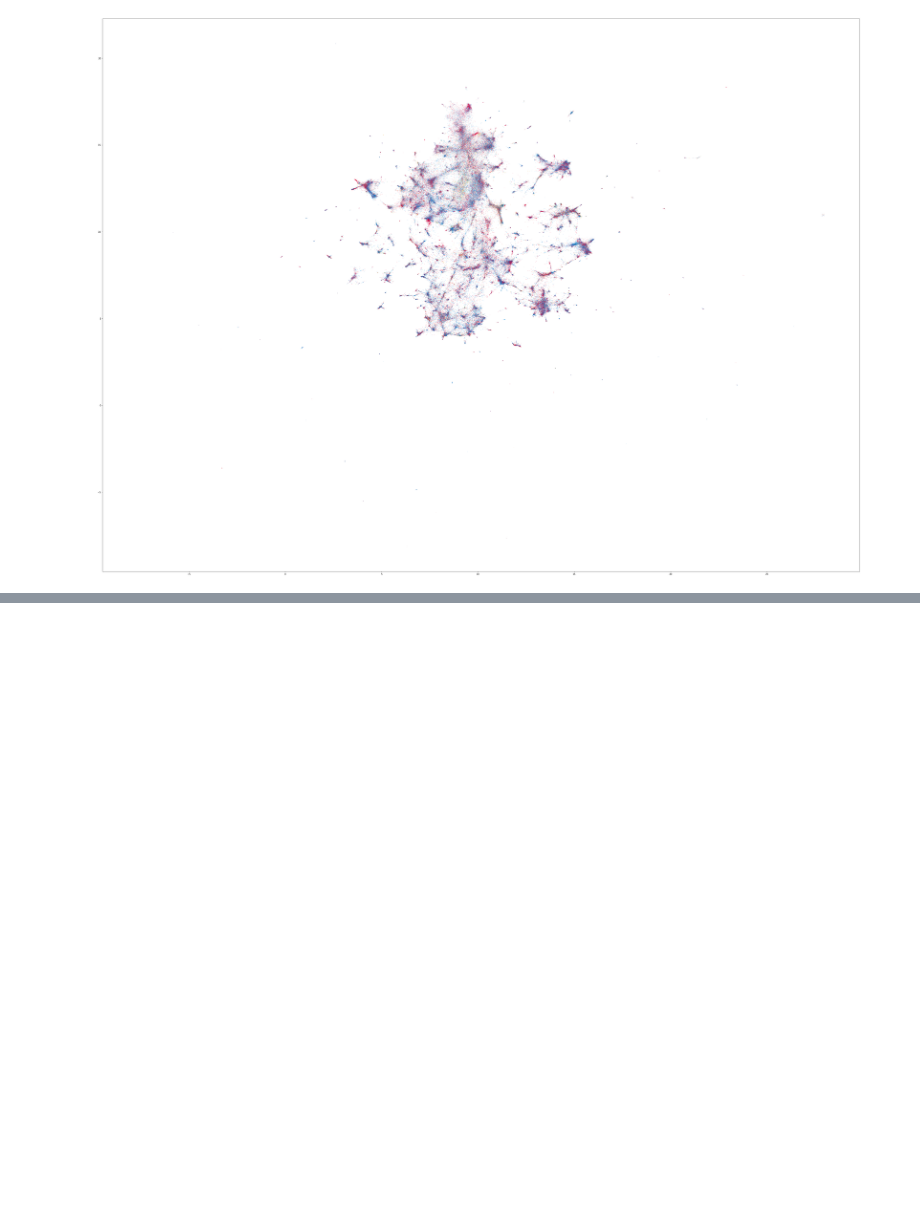
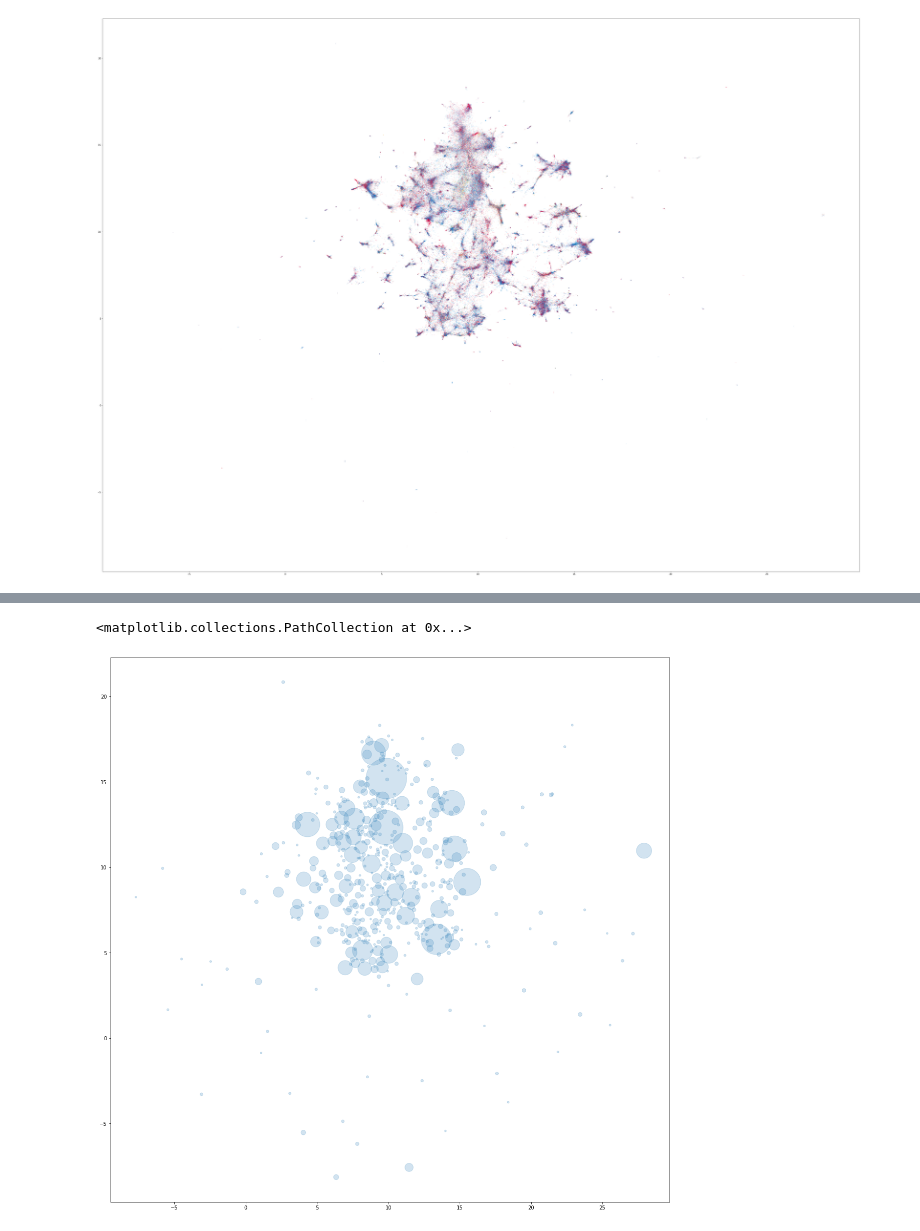
Before and after one commit to bendennes/hansard-nlp, a Jupyter notebook: 4_sentence_embedding.ipynb, the cells around one changed output, grey strips where cells are left out. Cells and saved outputs as stored; diff of their text form; code cells hidden in the pictures; blank space fills up the shorter version.

```diff
--- a/4_sentence_embedding.ipynb
+++ b/4_sentence_embedding.ipynb
@@ -176,0 +274,14 @@ clustering
+# %%
+df_proj = pd.DataFrame(X)
+df_proj['cluster'] = cluster_labels
+# %%
+df_clusters = df_proj.groupby('cluster').agg({0: ['mean'], 1: ['mean'], 'cluster':[len]})
+# %%
+X_centroids = df_clusters[[0,1]].values[1:]
+cluster_size = df_clusters['cluster'].values[1:]
+# %%
+plt.figure(figsize=(20,20))
+plt.scatter(X_centroids[:,0], X_centroids[:,1], s=cluster_size/2, alpha=0.2)
+# %% [output]
+<matplotlib.collections.PathCollection at 0x...>
+[figure, added]
```
Also changed, not shown: parts of 31 cells of this notebook.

• • • • •

▶ Work task: Pictures stay out of the answer; the rest of the listing above is returned exactly.

▶ Task response:
Before and after one commit to bendennes/hansard-nlp, a Jupyter notebook: 4_sentence_embedding.ipynb, the cells around one changed output, grey strips where cells are left out. Cells and saved outputs as stored; diff of their text form; code cells hidden in the pictures; blank space fills up the shorter version.

```diff
--- a/4_sentence_embedding.ipynb
+++ b/4_sentence_embedding.ipynb
@@ -176,0 +274,14 @@ clustering
+# %%
+df_proj = pd.DataFrame(X)
+df_proj['cluster'] = cluster_labels
+# %%
+df_clusters = df_proj.groupby('cluster').agg({0: ['mean'], 1: ['mean'], 'cluster':[len]})
+# %%
+X_centroids = df_clusters[[0,1]].values[1:]
+cluster_size = df_clusters['cluster'].values[1:]
+# %%
+plt.figure(figsize=(20,20))
+plt.scatter(X_centroids[:,0], X_centroids[:,1], s=cluster_size/2, alpha=0.2)
+# %% [output]
+<matplotlib.collections.PathCollection at 0x...>
+[figure, added]
```
Also changed, not shown: parts of 31 cells of this notebook.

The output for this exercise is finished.